At present I have but too much in hand. Indeed I never have any prospect of finishing a work till it is fairly in the press: then, other things must give way. For this reason I shall wish to put the Spanish War in, as soon as the Brazil  comes out.
I know of no continuous & laborious work in which I should so willingly engage as in the Cosmorama of which we talked; this if it were properly executed might form a source of permanent income. I have borne it in mind & the notes which have from time to time been collected are become numerous. 
You need not send Charlemagne, for Longman has given me a copy. I think it a bad poem, – defective in all the higher requisitions of the art. The stanza is well constructed, & the fable, tho without xx any interest, put together with tolerable <some> ingenuity. But Lucien Buonaparte is neither a poet nor a philosopher. Would you wait for the translation before it is reviewed? it is not yet gone to the press. 
Believe me my dear Sir
yrs very truly
* Address: To/ John Murray Esqr/ Albemarle Street/ London
Stamped: KESWICK/ 298
Postmark: E/ 15 DE 15/ 1814
Watermark: J DICKINSON & Co/ 1811
Endorsement: 1814 Dec 12/ Southey Rob:
MS: National Library of Scotland, MS 42551. ALS; 4p.
 Domingo Badia y Leblich (1766–1818), who Rickman had met in London. He was a Spaniard who had travelled extensively in North Africa and the Middle East under the pseudonym ‘Ali Bey al-Abbasi’ and published Travels of Ali Bey: in Morocco, Tripoli, Cyprus, Egypt, Arabia, Syria, and Turkey, between the years 1803 and 1807 (1816) reviewed by Southey in Quarterly Review, 15 (July 1816), 299–345. Longman published this book, though, rather than Murray. BACK
 Murray had asked for Southey’s opinion on an unpublished translation by the Austrian orientalist Ritter Joseph von Hammer-Purgstall (1774–1856) of Evliya Çelebi (1611–1682), Seyahatname, which described the latter’s travels through the Ottoman empire. Von Hammer-Purgstall had published a German translation of Çelebi in 1814 and his English version, Narrative of Travels in Europe, Asia and Africa, appeared in 1834. See also Southey to John Murray, 4 December 1814, Letter 2510. BACK

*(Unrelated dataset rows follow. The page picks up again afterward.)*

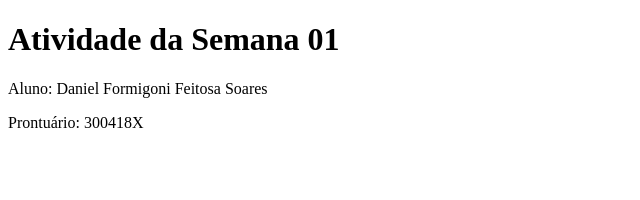
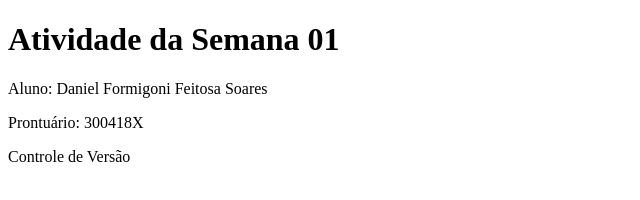
Before and after one commit to dffs-code/dwba4_semana_01_pt300418x, a plain HTML site: page index.html in a window 1280 px wide. Shown: the whole page, without its empty margins (0-640 px from the left). Drawn offline with Linux system fonts and the light colour scheme.

Commit message:
Altera index.html

```diff
--- a/index.html
+++ b/index.html
@@ -10,6 +10,7 @@
     <h1>Atividade da Semana 01</h1>
     <p>Aluno: Daniel Formigoni Feitosa Soares</p>
     <p>Prontuário: 300418X</p>
+    <p>Controle de Versão</p>
     <script src="script.js"></script>
   </body>
 </html>
```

 Southey kept his word. For example, an extract from Eulia Effendi appeared in the ‘Fragment of Interchapter’ on the ‘History of Cats’ in The Doctor, 7 vols (London, 1834–1847), VII, p. 579. This dealt with the value assigned by various cultures to cats, concluding: ‘Notwithstanding that high reputation and price of the Cats of Diorigi, they meet with dangerous enemies in their native place, where sometimes forty or fifty of them are killed secretly, tanned and converted into fur for the winter time. It is a fur scarce to be distinguised from Russian ermelin, and that of the red cats is not to be distinguished from the fox that comes from Ozalov.’ BACK
 John Murray was proposing either to take over or continue the failing Edinburgh Annual Register or to establish a new annual publication. He was sounding out Southey, who had written for the Edinburgh Annual Register from 1810–1813, as a possible lead contributor. In the end, nothing came of the idea. BACK
 Lucien Bonaparte (1775–1840), brother of Napoleon and author of Charlemagne, ou l’Eglise Délivrée (1814). Southey had been asked to translate it into English and had refused. He did not review Bonaparte’s poem but did insert a swipe at it in his review of accounts of Wellington and Waterloo, Quarterly Review, 13 (July 1815), 448–526: ‘The publication of Charlemagne, so ostentatiously announced, was fatal to his literary character … his poem … proved him to be a sorry Homer’ (489). BACK